With the hamstrings three muscles are indicated at the back in the upper leg. These muscles connect the ischial knuckle (tuber ischiadicum) with the lower leg. The main function components are the retraction of the leg (retroflexion) in the hip joint (art coxae) and bending (flexion) in the knee joint (art genus). The muscles that form the hamstrings have the names: 'm. semitendinosus ',' m. semimembranosus 'and' m. biceps femoris'.
There is talk of an acute hamstring injury when some or several fibers of a hamstrings muscle rupture. These cracks usually occur at the transition from muscle to tendon. Here the stiff muscle tissue goes over to strong tendon tissue and is therefore vulnerable. The muscle in which the injury most often occurs is the 'm. biceps femoris'.
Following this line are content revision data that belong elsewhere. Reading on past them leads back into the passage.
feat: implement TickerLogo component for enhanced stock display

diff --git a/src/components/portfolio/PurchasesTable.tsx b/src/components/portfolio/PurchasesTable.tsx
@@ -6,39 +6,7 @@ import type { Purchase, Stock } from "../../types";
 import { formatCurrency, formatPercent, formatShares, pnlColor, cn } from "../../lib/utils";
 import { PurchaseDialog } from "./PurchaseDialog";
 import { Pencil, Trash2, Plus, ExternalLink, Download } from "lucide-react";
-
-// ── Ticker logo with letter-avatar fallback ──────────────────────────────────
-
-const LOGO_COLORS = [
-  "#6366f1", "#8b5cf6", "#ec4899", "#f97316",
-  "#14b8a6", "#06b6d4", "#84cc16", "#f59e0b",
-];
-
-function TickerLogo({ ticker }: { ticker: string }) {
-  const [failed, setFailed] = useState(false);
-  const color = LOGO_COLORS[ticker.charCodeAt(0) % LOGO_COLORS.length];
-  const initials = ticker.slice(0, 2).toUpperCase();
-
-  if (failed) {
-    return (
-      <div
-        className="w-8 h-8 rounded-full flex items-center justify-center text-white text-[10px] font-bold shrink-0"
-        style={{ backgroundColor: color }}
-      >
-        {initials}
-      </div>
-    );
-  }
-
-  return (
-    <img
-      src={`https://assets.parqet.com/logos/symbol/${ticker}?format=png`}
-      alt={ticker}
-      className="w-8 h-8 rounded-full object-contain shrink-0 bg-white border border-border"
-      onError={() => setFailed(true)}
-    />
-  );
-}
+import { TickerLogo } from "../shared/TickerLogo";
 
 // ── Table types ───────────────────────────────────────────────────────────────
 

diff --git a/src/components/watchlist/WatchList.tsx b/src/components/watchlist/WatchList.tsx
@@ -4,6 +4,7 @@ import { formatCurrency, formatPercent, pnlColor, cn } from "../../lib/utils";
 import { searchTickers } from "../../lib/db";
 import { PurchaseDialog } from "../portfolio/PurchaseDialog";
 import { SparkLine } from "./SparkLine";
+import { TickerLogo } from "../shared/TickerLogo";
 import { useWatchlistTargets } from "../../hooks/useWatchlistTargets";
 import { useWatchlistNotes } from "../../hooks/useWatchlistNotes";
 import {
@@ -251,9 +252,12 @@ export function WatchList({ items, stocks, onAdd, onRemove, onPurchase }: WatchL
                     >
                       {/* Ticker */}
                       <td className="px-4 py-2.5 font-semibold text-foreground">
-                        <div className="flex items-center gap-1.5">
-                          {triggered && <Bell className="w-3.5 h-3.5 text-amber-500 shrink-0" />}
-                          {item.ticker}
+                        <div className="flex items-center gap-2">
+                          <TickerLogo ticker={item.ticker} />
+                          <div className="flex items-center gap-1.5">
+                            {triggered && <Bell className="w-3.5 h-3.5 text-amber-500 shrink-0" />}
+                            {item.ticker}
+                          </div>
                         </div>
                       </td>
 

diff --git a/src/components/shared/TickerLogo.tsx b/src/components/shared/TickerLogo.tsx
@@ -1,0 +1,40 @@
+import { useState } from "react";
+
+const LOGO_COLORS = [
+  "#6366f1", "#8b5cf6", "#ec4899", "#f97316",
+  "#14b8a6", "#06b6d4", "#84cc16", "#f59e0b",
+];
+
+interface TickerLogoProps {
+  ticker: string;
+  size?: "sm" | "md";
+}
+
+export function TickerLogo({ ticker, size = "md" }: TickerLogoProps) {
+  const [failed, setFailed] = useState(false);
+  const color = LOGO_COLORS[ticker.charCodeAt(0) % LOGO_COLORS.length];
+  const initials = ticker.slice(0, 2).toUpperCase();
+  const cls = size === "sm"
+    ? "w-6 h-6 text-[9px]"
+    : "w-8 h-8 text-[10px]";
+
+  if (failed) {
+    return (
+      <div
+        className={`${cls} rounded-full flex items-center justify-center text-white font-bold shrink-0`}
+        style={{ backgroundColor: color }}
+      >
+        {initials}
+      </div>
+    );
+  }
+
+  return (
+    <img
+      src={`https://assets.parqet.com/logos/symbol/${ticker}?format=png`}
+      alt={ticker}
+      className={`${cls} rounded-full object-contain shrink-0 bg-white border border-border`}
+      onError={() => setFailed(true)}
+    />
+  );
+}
A hamstring injury can occur when there is suddenly a big force on the hamstring. This can happen, for example, in sports when suddenly a sprint is started or is suddenly slowed down, but it can also occur in sports where jumping or kick-jerking takes place. During these moments there will be a lot of tension on the hamstring tendon, so the chance of tearing is greatest. The tear of the hamstring causes acute pain at the back of the upper leg, so that further exercise is no longer possible.
There are multiple symptoms of interest in hamstring injuries. These are listed below:
Recovery takes an average of six to eight weeks at partial rupture. At full rupture, when the muscle is completely torn off, surgery must be performed. The recovery can then take up to three months. It is strongly advised to have the operation performed within a week, because it does not cure as well afterwards.
ProBrace can advise you to keep the muscle warm and provide compression during daily activities or after a hamstring injury: